→ Structured diff data
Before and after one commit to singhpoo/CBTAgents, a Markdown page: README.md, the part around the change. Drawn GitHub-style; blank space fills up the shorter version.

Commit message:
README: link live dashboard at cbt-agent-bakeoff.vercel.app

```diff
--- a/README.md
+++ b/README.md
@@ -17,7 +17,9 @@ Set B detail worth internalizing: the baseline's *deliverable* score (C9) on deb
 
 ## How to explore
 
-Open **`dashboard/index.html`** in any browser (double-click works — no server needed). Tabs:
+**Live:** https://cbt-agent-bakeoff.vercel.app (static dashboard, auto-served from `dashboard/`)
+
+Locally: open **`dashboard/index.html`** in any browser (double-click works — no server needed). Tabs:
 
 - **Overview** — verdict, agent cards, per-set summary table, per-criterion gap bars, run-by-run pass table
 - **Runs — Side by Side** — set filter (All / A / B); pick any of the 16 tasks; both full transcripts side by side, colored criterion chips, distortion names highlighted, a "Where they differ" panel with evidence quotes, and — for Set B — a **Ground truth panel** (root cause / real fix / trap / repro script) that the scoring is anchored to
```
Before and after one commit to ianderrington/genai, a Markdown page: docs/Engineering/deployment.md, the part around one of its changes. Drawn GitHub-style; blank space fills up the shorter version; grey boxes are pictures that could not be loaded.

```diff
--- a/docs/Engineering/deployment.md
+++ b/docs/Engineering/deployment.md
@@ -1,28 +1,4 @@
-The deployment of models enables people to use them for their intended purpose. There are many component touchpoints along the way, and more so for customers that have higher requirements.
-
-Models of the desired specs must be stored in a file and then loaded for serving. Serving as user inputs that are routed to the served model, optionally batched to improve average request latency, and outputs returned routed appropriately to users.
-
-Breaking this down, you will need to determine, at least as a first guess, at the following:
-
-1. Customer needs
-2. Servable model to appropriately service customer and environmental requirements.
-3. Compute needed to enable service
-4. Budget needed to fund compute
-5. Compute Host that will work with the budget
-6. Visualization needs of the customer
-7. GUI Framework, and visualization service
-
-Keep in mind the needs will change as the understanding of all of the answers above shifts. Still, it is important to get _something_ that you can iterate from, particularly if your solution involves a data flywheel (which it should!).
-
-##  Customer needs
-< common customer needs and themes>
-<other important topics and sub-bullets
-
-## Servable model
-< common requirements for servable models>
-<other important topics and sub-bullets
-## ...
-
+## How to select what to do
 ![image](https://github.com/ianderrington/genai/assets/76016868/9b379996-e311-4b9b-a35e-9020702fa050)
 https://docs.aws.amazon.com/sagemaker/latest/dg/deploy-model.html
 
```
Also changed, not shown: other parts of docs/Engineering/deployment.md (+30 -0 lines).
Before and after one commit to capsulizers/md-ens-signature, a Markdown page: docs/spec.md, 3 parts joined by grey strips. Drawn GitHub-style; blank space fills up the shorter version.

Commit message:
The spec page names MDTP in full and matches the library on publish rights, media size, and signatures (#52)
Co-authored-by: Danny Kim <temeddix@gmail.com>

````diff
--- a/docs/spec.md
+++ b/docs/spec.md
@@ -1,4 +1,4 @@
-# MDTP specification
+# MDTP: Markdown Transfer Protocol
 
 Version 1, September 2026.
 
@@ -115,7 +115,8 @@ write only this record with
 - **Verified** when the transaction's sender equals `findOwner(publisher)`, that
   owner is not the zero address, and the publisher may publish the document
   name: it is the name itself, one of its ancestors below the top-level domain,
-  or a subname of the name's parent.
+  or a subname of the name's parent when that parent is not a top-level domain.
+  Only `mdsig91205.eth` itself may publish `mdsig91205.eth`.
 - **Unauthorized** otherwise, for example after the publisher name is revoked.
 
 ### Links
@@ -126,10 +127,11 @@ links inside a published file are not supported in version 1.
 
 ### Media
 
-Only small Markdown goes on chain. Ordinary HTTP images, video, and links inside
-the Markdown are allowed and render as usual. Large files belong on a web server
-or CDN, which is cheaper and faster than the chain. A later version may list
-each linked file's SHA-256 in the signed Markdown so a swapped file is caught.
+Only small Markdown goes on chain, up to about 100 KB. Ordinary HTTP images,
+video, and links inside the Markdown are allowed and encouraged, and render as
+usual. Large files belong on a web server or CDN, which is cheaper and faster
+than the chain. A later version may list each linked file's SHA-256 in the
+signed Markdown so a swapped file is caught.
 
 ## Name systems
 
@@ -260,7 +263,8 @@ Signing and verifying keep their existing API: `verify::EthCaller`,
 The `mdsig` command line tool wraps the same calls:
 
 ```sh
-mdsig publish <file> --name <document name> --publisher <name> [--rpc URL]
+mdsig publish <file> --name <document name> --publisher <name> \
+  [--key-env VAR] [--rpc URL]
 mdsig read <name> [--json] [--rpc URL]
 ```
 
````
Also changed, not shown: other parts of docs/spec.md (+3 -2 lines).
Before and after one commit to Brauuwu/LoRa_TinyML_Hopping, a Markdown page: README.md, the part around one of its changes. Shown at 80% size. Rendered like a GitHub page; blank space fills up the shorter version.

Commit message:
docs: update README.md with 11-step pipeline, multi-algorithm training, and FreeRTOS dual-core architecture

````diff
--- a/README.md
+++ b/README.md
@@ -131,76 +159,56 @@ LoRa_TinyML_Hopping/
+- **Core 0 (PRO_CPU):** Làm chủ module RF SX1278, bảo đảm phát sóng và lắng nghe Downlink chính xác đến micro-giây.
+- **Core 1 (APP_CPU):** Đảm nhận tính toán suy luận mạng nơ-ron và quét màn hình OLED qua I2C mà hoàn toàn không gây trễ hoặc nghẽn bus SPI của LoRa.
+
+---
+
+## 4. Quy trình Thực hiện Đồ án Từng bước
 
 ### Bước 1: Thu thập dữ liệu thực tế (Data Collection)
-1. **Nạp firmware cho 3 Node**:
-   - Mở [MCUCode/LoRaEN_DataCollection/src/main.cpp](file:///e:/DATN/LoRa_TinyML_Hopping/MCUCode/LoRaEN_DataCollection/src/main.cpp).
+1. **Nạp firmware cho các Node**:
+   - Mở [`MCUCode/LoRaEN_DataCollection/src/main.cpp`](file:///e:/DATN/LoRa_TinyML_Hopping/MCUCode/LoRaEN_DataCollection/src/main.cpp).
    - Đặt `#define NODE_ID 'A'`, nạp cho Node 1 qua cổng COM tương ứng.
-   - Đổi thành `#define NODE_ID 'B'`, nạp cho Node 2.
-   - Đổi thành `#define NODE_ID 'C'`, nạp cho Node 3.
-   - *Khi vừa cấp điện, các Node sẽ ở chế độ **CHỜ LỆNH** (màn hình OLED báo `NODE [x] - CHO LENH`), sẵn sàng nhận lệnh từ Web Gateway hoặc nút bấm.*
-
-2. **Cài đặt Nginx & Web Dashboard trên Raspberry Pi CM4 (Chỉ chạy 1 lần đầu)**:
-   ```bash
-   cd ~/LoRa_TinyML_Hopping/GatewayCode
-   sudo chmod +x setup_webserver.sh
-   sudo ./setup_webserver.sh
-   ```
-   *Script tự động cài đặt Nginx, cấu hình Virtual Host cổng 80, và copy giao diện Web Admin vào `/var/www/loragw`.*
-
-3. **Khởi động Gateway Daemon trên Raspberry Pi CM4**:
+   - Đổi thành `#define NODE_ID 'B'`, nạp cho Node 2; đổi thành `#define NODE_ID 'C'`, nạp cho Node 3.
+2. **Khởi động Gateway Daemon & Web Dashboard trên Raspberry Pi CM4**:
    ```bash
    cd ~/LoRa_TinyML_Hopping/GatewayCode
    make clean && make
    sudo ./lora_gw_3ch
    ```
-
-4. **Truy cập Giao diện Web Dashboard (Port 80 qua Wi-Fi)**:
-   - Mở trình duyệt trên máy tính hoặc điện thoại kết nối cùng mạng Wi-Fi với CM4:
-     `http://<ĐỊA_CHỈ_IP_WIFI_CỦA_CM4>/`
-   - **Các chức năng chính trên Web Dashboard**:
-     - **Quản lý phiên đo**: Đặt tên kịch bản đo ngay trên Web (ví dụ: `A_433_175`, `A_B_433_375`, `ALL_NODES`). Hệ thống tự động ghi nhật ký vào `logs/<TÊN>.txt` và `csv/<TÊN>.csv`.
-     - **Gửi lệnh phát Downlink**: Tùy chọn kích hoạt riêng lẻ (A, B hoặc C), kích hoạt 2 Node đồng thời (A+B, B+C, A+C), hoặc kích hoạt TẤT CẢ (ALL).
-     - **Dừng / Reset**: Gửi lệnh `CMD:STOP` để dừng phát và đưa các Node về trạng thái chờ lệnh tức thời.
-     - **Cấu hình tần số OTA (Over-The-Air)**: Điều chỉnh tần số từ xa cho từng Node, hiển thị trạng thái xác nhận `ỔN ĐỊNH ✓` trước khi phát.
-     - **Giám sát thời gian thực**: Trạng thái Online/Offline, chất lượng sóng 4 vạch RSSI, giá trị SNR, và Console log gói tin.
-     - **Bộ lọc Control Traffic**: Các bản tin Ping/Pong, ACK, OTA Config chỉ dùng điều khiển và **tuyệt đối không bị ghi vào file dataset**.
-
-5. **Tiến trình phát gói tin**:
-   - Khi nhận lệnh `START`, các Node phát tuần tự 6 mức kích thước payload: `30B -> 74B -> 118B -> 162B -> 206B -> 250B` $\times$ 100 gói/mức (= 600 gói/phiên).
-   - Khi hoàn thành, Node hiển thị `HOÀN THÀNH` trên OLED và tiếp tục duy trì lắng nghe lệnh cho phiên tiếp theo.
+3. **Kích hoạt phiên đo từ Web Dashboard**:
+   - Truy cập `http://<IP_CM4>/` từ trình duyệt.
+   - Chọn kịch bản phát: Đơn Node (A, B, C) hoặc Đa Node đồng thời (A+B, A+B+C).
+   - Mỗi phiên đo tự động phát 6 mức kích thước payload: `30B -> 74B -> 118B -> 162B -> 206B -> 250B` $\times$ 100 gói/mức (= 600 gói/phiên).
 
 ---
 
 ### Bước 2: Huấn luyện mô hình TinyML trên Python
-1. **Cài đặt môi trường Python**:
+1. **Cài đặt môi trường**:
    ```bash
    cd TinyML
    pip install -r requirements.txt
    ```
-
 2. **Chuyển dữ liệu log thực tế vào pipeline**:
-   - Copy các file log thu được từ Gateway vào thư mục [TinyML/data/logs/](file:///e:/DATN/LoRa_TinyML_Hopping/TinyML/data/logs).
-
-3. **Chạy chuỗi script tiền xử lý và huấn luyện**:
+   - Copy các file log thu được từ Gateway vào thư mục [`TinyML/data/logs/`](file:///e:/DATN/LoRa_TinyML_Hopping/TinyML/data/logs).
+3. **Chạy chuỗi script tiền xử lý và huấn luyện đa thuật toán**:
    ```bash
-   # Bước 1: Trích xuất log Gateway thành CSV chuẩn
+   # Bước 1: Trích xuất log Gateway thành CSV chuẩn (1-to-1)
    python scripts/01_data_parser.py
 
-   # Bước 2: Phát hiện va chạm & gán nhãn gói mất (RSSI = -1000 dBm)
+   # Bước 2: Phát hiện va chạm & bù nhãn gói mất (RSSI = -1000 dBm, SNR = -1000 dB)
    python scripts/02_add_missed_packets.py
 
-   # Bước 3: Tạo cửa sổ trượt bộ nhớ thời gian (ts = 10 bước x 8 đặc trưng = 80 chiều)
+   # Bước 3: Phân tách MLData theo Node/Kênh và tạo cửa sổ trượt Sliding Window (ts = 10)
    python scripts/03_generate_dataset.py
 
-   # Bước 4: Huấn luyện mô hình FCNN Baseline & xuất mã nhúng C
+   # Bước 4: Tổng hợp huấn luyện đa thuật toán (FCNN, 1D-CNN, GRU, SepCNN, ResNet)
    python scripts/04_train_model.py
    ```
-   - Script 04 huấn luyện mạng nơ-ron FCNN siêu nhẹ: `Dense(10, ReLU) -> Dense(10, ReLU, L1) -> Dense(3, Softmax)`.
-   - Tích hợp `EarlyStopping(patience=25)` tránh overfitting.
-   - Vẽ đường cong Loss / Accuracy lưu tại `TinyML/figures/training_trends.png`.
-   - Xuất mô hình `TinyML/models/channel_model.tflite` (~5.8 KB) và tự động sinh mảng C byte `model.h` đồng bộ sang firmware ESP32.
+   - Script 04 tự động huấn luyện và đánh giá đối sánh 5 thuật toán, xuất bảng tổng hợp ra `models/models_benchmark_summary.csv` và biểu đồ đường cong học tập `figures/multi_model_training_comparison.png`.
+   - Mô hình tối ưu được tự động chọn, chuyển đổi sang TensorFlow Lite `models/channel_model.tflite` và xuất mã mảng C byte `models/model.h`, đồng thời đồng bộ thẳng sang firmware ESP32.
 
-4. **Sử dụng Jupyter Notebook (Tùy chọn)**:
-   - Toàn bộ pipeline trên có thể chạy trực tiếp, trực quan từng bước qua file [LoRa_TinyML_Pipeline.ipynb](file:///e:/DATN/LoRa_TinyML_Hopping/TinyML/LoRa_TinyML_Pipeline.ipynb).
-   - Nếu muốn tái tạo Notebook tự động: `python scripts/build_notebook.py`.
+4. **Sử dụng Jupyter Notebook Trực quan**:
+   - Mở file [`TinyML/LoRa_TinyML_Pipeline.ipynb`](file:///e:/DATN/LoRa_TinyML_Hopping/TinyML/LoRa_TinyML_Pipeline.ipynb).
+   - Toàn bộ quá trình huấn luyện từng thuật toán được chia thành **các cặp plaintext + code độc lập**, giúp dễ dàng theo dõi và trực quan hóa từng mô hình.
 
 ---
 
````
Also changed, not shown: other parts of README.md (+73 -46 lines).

→ Exercise aim
Respond with the number of lines in the entries that include the string "thành", and nothing besides.

→ Answer for this exercise
7